[[ RECORDS FOR THE TASK open ]]
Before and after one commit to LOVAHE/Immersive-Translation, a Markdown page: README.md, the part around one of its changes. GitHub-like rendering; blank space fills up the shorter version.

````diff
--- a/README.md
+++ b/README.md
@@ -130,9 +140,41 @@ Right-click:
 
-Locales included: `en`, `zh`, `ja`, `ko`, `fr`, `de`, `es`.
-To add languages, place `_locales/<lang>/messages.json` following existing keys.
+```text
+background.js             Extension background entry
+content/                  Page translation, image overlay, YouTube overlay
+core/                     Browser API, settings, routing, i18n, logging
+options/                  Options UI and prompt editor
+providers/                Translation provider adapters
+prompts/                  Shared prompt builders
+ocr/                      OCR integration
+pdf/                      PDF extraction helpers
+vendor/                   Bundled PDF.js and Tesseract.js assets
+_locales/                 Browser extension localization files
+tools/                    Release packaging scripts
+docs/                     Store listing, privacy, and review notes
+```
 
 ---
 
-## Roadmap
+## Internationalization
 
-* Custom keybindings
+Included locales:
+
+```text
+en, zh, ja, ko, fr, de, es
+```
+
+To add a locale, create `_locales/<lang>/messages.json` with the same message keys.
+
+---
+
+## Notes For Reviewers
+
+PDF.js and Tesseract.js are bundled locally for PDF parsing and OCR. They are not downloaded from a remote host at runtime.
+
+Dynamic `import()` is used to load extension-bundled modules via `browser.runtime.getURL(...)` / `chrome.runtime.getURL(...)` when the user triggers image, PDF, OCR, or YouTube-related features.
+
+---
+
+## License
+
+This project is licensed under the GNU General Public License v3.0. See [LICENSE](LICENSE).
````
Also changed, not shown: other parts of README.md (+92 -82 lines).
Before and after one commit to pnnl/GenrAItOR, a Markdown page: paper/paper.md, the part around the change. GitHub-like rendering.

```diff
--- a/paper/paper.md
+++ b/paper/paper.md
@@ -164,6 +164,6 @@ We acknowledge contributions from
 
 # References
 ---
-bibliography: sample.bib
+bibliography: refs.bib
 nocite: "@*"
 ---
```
[[ RECORDS FOR THE TASK closed ]]
TASK STATEMENT >> Say how many lines in the data hold the string "paper", and write nothing else.

SOLUTION >> 3